Photo by Boris Smokrovic, Unsplash

Photo by Boris Smokrovic, Unsplash

Many meetings are a blur of nonstop talking. We arrive, chitchat, we get into the subject, some talk more and some less, we wrap things up and head right to our next meeting.

A colleague recently told me about Amazon's Silent Start protocol. Brilliant! I imagine that creating a spacious interval for people to connect with themselves, and their deeper responses to the material, dramatically increases the quality of their interaction.

My own experience of the power of silence in groups began when I took Otto Scharmer's course on awareness-based systems change. Each person's sharing was followed by a timed period of 2-3 minutes of silence, for everyone to integrate what was shared. I always found this helped me listen more fully, and respond from a deeper place.

When people meet to work in pairs, silence is uncommon. But, my own experience is that it can be highly productive in this context, too. That's why so many learning missions that utilize structured, timed AB sharing also include timed silence. A pattern that works in many contexts is:

  • 3-8 minutes - Person A shares in response to a probe or question
  • 1-2 minutes - Timed silence
  • 3-5 minutes - Person B reflects back what came up for them during the sharing
  • 8-10 minutes - Timed dialogue
  • ~20 minutes - Repeat, with roles switched

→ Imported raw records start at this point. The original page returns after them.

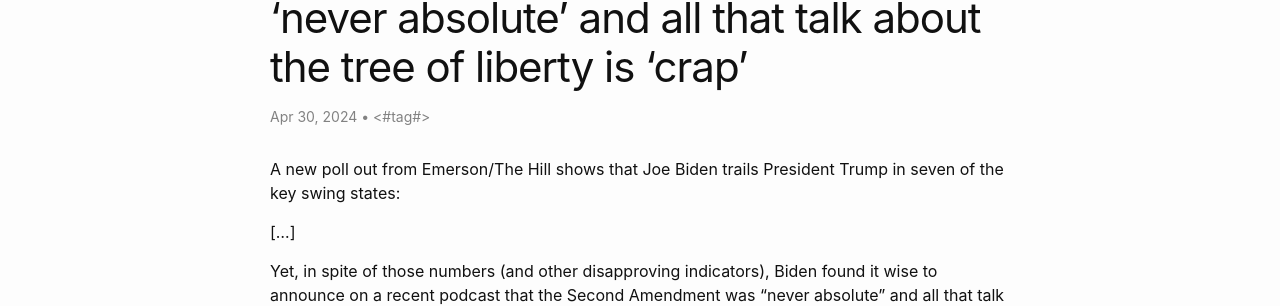
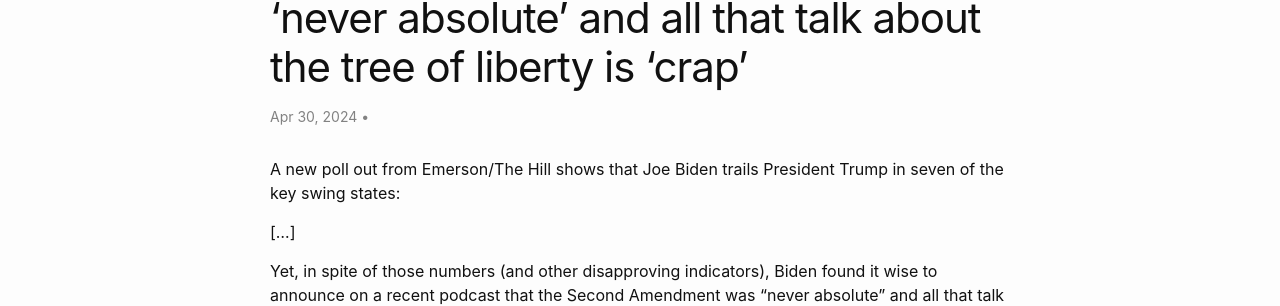
Before and after one commit to greg-raven/oam, a Jekyll site: the page built from _posts/2024-04-30-biden-gun-control.md, in a window 1280 px wide and 900 px high. Shown: the part 146-452 px from the top of the window. Built offline with Jekyll 4.4.1, drawn with Linux system fonts in a browser that asks for light colours; some of the changed text lies outside the part shown.

Commit message:
Update 2024-04-30-biden-gun-control.md

```diff
--- a/_posts/2024-04-30-biden-gun-control.md
+++ b/_posts/2024-04-30-biden-gun-control.md
@@ -2,9 +2,7 @@
 title: "Biden announces that the 2A was 'never absolute' and all that talk about the tree of liberty is 'crap'"
 layout: post
 categories:
-- <#category#>
-tags:
-- <#tag#>
+- information
 ---
 
 A new poll out from Emerson/The Hill shows that Joe Biden trails President Trump in seven of the key swing states:
```
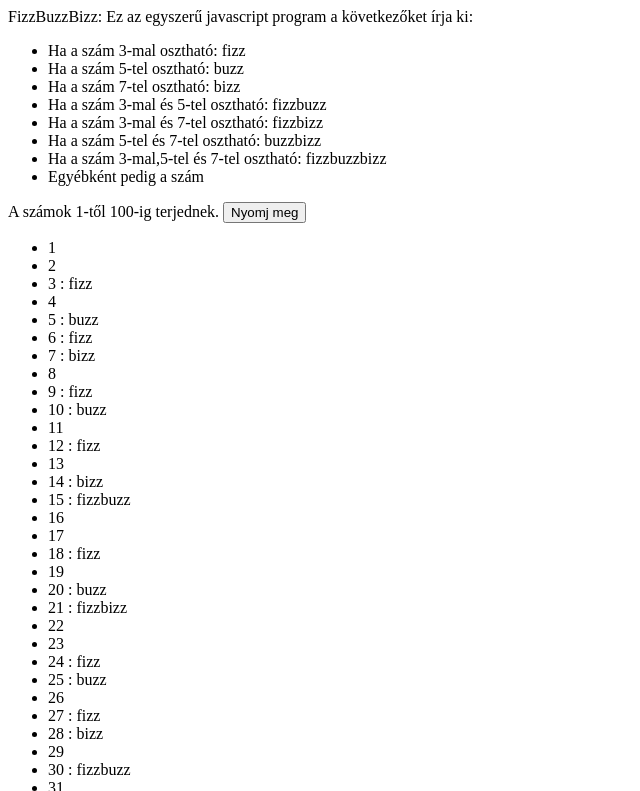
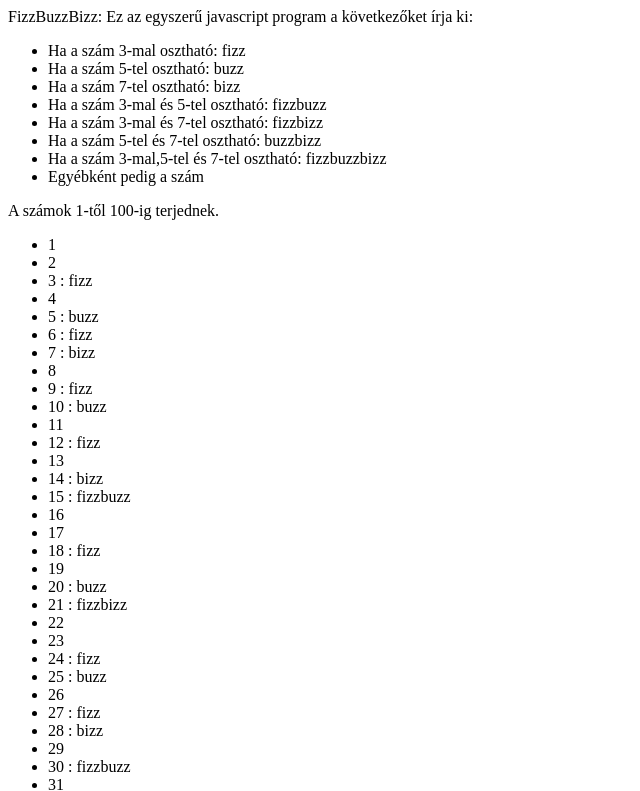
Before and after one commit to KarajkoGabor/Webfejlesztes, a plain HTML site: page homeworks/3/fizzbuzzbizz.html in a window 1280 px wide. Shown: the top 791 px of the page, without its empty margins (0-640 px from the left). Drawn offline with Linux system fonts and the light colour scheme.

Commit message:
removed button

```diff
--- a/homeworks/3/fizzbuzzbizz.html
+++ b/homeworks/3/fizzbuzzbizz.html
@@ -19,7 +19,6 @@
 		<li>Egyébként pedig a szám</li>
 	</ul>
 	A számok 1-től 100-ig terjednek.
-	<button id="gomb">Nyomj meg</button>
 	<ul id="output"></ul>
 </body>
 </html>
```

We know that silence is good for the brain. Let's find ways to bring it consciously into our conversations, too. If you'd like to learn more about structured ways to bring the power of silence into your organization through peer- and mission-based learning, I'd love to chat...and share silence, too!